“I will vote for the CPP because they can develop the country … and they pay the fee for my school,” she added.
The CNRP’s Sokha has himself used education to gain a foothold among youth in Kampong Cham town, where he has operated a free school for several years.
Opposition promises to raise civil servant wages, however, had no draw for policeman Oum Sophat, who was paid $2 by the NEC to work security at a polling station. According to the opposition’s stated aim of raising the minimum wage of civil servants to $250 a month, a policeman like Sophat would earn roughly $8 for a day’s work.
Nonetheless, he said, “I don’t care about what the CNRP said about the minimum wage.”
Sophat declined to say who he would be voting for, however.
All told, the opposition’s foothold has long been growing in Kampong Cham. It has steadily improved its position over the course of the past three elections, practically in tandem with royalist parties’ waning returns.
In 2007’s commune elections, the Sam Rainsy Party won 29 per cent of the vote, with 12 per cent going to royalist parties. In 2008’s national elections, the SRP and the then-new Human Rights Party won a combined 36 per cent, compared to the royalists’ 10. Last year, commune elections saw that gain solidified, with the SRP and HRP taking 40 per cent of the vote, leaving a scant 6 per cent to the royalists.
Those trends held fast on Sunday. At the Teak Ksen polling station, in dingy schoolrooms adorned with posters depicting the five senses and the technique for a proper sompeah, there was a palpable sense of giddiness among onlookers as election officials called out each vote.

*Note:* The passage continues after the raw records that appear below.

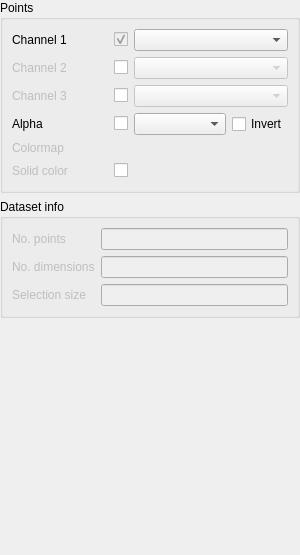
This is src/PointsLayerWidget.ui in ManiVaultStudio/ImageViewerPlugin as Qt 5 draws it before an edit. The edited form follows.
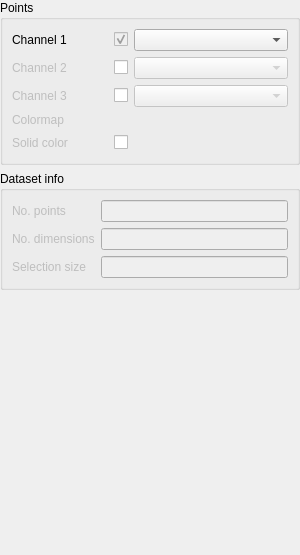
This is the edited form. Custom widgets are drawn as their Qt base class.

Commit message: Work on points layer ui

What changed in the file:
```diff
--- a/src/PointsLayerWidget.ui
+++ b/src/PointsLayerWidget.ui
@@ -56,47 +56,10 @@
       <string>Points</string>
      </property>
      <layout class="QGridLayout" name="gridLayout">
-      <item row="4" column="0">
-       <layout class="QHBoxLayout" name="channel3HorizontalLayout">
-        <property name="spacing">
-         <number>6</number>
-        </property>
-        <item>
-         <widget class="QLabel" name="channel3Label">
-          <property name="enabled">
-           <bool>false</bool>
-          </property>
-          <property name="text">
-           <string>Channel 3</string>
-          </property>
-         </widget>
-        </item>
-        <item>
-         <spacer name="channel3HorizontalSpacer">
-          <property name="orientation">
-           <enum>Qt::Horizontal</enum>
-          </property>
-          <property name="sizeHint" stdset="0">
-           <size>
-            <width>40</width>
-            <height>20</height>
-           </size>
-          </property>
-         </spacer>
-        </item>
-        <item>
-         <widget class="QCheckBox" name="channel3CheckBox">
-          <property name="text">
-           <string/>
-          </property>
-         </widget>
-        </item>
-       </layout>
-      </item>
-      <item row="2" column="1">
-       <widget class="QComboBox" name="channel1ComboBox">
+      <item row="3" column="1">
+       <widget class="QComboBox" name="channel2ComboBox">
         <property name="enabled">
-         <bool>true</bool>
+         <bool>false</bool>
         </property>
         <property name="sizePolicy">
          <sizepolicy hsizetype="Preferred" vsizetype="Fixed">
@@ -107,6 +70,59 @@
        </widget>
       </item>
       <item row="8" column="0">
+       <layout class="QHBoxLayout" name="colorHorizontalLayout">
+        <property name="spacing">
+         <number>6</number>
+        </property>
+        <property name="bottomMargin">
+         <number>0</number>
+        </property>
+        <item>
+         <widget class="QLabel" name="solidColorLabel">
+          <property name="enabled">
+           <bool>false</bool>
+          </property>
+          <property name="text">
+           <string>Solid color</string>
+          </property>
+         </widget>
+        </item>
+        <item>
+         <spacer name="colorHorizontalSpacer">
+          <property name="orientation">
+           <enum>Qt::Horizontal</enum>
+          </property>
+          <property name="sizeHint" stdset="0">
+           <size>
+            <width>40</width>
+            <height>20</height>
+           </size>
+          </property>
+         </spacer>
+        </item>
+        <item>
+         <widget class="QCheckBox" name="solidColorCheckBox">
+          <property name="text">
+           <string/>
+          </property>
+         </widget>
+        </item>
+       </layout>
+      </item>
+      <item row="4" column="1">
+       <widget class="QComboBox" name="channel3ComboBox">
+        <property name="enabled">
+         <bool>false</bool>
+        </property>
+        <property name="sizePolicy">
+         <sizepolicy hsizetype="Preferred" vsizetype="Fixed">
+          <horstretch>1</horstretch>
+          <verstretch>0</verstretch>
+         </sizepolicy>
+        </property>
+       </widget>
+      </item>
+      <item row="7" column="0">
        <widget class="QLabel" name="colormapLabel">
         <property name="enabled">
          <bool>false</bool>
@@ -116,13 +132,6 @@
         </property>
        </widget>
       </item>
-      <item row="8" column="1">
-       <widget class="ColorMapComboBox" name="colormapComboBox" native="true">
-        <property name="enabled">
-         <bool>false</bool>
-        </property>
-       </widget>
-      </item>
       <item row="2" column="0">
        <layout class="QHBoxLayout" name="channel1HorizontalLayout">
         <property name="spacing">
@@ -166,100 +175,13 @@
         </item>
        </layout>
       </item>
-      <item row="5" column="0">
-       <layout class="QHBoxLayout" name="alphaHorizontalLayout">
-        <property name="bottomMargin">
-         <number>0</number>
-        </property>
-        <item>
-         <widget class="QLabel" name="alphaLabel">
-          <property name="text">
-           <string>Alpha</string>
-          </property>
-         </widget>
-        </item>
-        <item>
-         <spacer name="alphaHorizontalSpacer">
-          <property name="orientation">
-           <enum>Qt::Horizontal</enum>
-          </property>
-          <property name="sizeHint" stdset="0">
-           <size>
-            <width>40</width>
-            <height>20</height>
-           </size>
-          </property>
-         </spacer>
-        </item>
-        <item>
-         <widget class="QCheckBox" name="alphaCheckBox">
-          <property name="text">
-           <string/>
-          </property>
-         </widget>
-        </item>
-       </layout>
-      </item>
-      <item row="9" column="0">
-       <layout class="QHBoxLayout" name="colorHorizontalLayout">
-        <property name="spacing">
-         <number>6</number>
-        </property>
-        <property name="bottomMargin">
-         <number>0</number>
-        </property>
-        <item>
-         <widget class="QLabel" name="solidColorLabel">
-          <property name="enabled">
-           <bool>false</bool>
-          </property>
-          <property name="text">
-           <string>Solid color</string>
-          </property>
-         </widget>
-        </item>
-        <item>
-         <spacer name="colorHorizontalSpacer">
-          <property name="orientation">
-           <enum>Qt::Horizontal</enum>
-          </property>
-          <property name="sizeHint" stdset="0">
-           <size>
-            <width>40</width>
-            <height>20</height>
-           </size>
-          </property>
-         </spacer>
-        </item>
-        <item>
-         <widget class="QCheckBox" name="solidColorCheckBox">
-          <property name="text">
-           <string/>
-          </property>
-         </widget>
-        </item>
-       </layout>
-      </item>
-      <item row="4" column="1">
-       <widget class="QComboBox" name="channel3ComboBox">
-        <property name="enabled">
-         <bool>false</bool>
-        </property>
-        <property name="sizePolicy">
-         <sizepolicy hsizetype="Preferred" vsizetype="Fixed">
-          <horstretch>1</horstretch>
-          <verstretch>0</verstretch>
-         </sizepolicy>
-        </property>
-       </widget>
-      </item>
-      <item row="9" column="1">
+      <item row="8" column="1">
        <widget class="ColorWidget" name="solidColorPushButton" native="true"/>
       </item>
-      <item row="3" column="1">
-       <widget class="QComboBox" name="channel2ComboBox">
+      <item row="2" column="1">
+       <widget class="QComboBox" name="channel1ComboBox">
         <property name="enabled">
-         <bool>false</bool>
+         <bool>true</bool>
         </property>
         <property name="sizePolicy">
          <sizepolicy hsizetype="Preferred" vsizetype="Fixed">
@@ -269,6 +191,50 @@
         </property>
        </widget>
       </item>
+      <item row="7" column="1">
+       <widget class="ColorMapComboBox" name="colormapComboBox" native="true">
+        <property name="enabled">
+         <bool>false</bool>
+        </property>
+       </widget>
+      </item>
+      <item row="4" column="0">
+       <layout class="QHBoxLayout" name="channel3HorizontalLayout">
+        <property name="spacing">
+         <number>6</number>
+        </property>
+        <item>
+         <widget class="QLabel" name="channel3Label">
+          <property name="enabled">
+           <bool>false</bool>
+          </property>
+          <property name="text">
+           <string>Channel 3</string>
+          </property>
+         </widget>
+        </item>
+        <item>
+         <spacer name="channel3HorizontalSpacer">
+          <property name="orientation">
+           <enum>Qt::Horizontal</enum>
+          </property>
+          <property name="sizeHint" stdset="0">
+           <size>
+            <width>40</width>
+            <height>20</height>
+           </size>
+          </property>
+         </spacer>
+        </item>
+        <item>
+         <widget class="QCheckBox" name="channel3CheckBox">
+          <property name="text">
+           <string/>
+          </property>
+         </widget>
+        </item>
+       </layout>
+      </item>
       <item row="3" column="0">
        <layout class="QHBoxLayout" name="channel2HorizontalLayout">
         <property name="spacing">
@@ -309,30 +275,6 @@
         </item>
        </layout>
       </item>
-      <item row="5" column="1">
-       <layout class="QHBoxLayout" name="horizontalLayout">
-        <property name="bottomMargin">
-         <number>0</number>
-        </property>
-        <item>
-         <widget class="QComboBox" name="alphaComboBox">
-          <property name="sizePolicy">
-           <sizepolicy hsizetype="Preferred" vsizetype="Fixed">
-            <horstretch>1</horstretch>
-            <verstretch>0</verstretch>
-           </sizepolicy>
-          </property>
-         </widget>
-        </item>
-        <item>
-         <widget class="QCheckBox" name="alphaInvertCheckBox">
-          <property name="text">
-           <string>Invert</string>
-          </property>
-         </widget>
-        </item>
-       </layout>
-      </item>
      </layout>
     </widget>
    </item>
```
The commit also changes 2 other files.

Calls of the CNRP’s leik prampi quickly overtook the ruling party’s leik boon – respectively, No 4 and No 7, the positions each party were placed on the ballot – and they held strong. At the end of the tally, the station – like so many others across the province – had gone to the opposition.